The 2023 Yamaha YZ125X has a MRRP of $7099.

The suspension is very similar to the motocross version’s right down to the spring rates (which are stiffer than those of last year’s X). The valving is softer at both ends compared to that of the MX bike. Then there are the standard badges of off-road membership: an 18 inch rear wheel, a kickstand, a petcock with a reserve position, an O-ring chain and slightly lower final gearing in the rear (50 tooth versus 49). Things that are the same as the motocross bike include the fuel capacity, the gearbox, the pipe and the silencer.

The best aspect of the YZ125X is that it’s preposterously easy to ride. It’s light and has outstanding suspension at both ends. That shouldn’t surprise anyone. The Yamaha X bikes generally have the best suspension in the off-road world. The YZ125X also has considerably more low-end power than the motocross version. That’s especially good because the MX bike lost a little low-end with the new motor last year. The X regained that and more. On top, the X might suffer a little. It’s not as fast as the MX bike, which isn’t quite as fast as the Austrian 125 two-strokes. This year represents a big shift in the 125 class as a whole, though. The KTM and Husky 125s have new motors with throttle body fuel injection. They have considerably more low-end than older KTMs and Husky 125s, but not as much on top. That gives new life to both the Yamaha 125s, which suddenly find themselves more competitive in the power game. The GasGas oddly enough, is now the top-end power king simply because it uses the older carbureted motor. We will have a full test of the 2023 Yamaha YZ125X in the August, 2024 print edition of Dirt Bike.
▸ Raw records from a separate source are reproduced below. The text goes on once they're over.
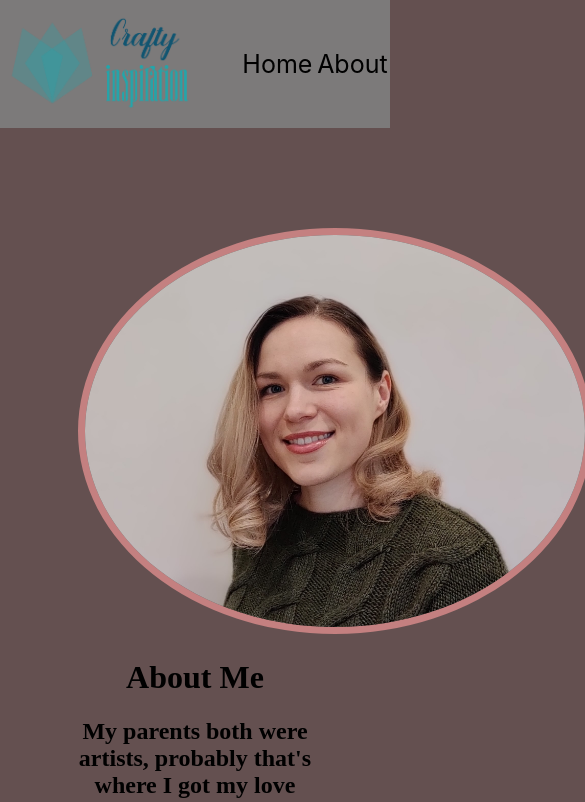
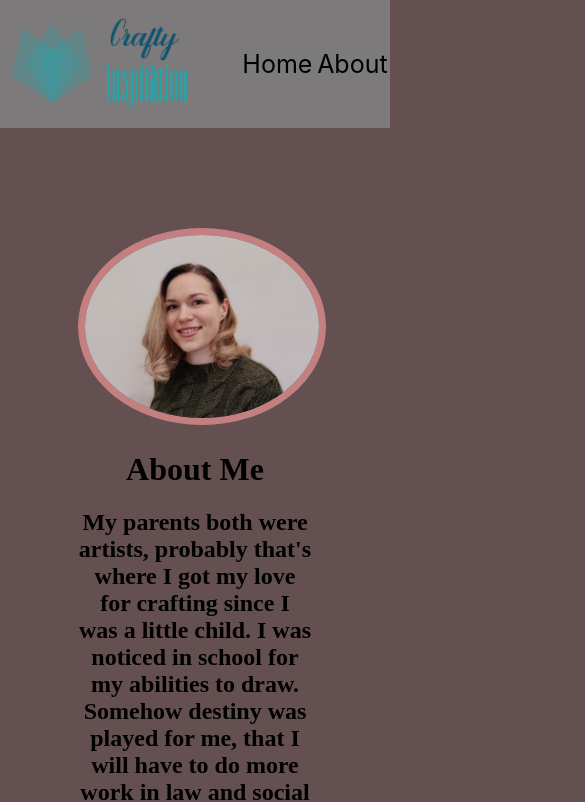
Before and after one commit to Miglemeta/blogas, a React (Create React App) app: page /about in a window 390 px wide. Shown: the top 802 px of the page, 585 px wide, since content can reach past the window. Built offline with nearby package versions, Linux system fonts and the light colour scheme.

Commit message:
fixed some photos to mobile responsive

```diff
--- a/src/App.css
+++ b/src/App.css
@@ -89,7 +89,7 @@ h2 {
   object-fit: cover;
 }
 .post .thumbnail {
-  width: 800px;
+  max-width: 800px;
 }
 @media (max-width: 920px) {
   .card {
@@ -99,4 +99,7 @@ h2 {
   .thumbnail {
     width: 100%;
   }
+  .circleimg {
+    width: 100%;
+  }
 }
```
Rick “Super Hunky” Sieman served two stints as the Editor of Dirt Bike Magazine. He helped shape motorcycle journalism as we know it today and was instrumental in making Dirt Bike the icon that it is. Todd Huffman (of The Motocross Files) has been spear-heading an effort to get Rick on the AMA Hall of Fame ballot for 2023. He is in the non-competitive category which is pretty stacked with the likes of Travis Pastrana, etc. They’re taking two. If you remember Rick and what he did for motorcycling in the U.S., lend your voice to the movement. Here’s the link: https://americanmotorcyclist.com/hall-of-fame-class-of-2023


We are currently testing the 2023 Beta 300RR Race Edition. This is a premium version of the classic 300cc two-stroke off-road bike. It does not have oil injection, but it has a long list of upgrades, including KYB suspension at both ends. The motor is also in a more aggressive state of tune, between a larger exhaust port, different power valve timing and a higher compression head. Under it all is a traditional design with a Keihin carburetor and a mechanical power valve. Check out our test of the bike on the trails around Glen Helen Raceway with Sean Lipanovich behind the bars. More on the Beta next week!



See you next week!

–Ron Lawson

Comments are closed.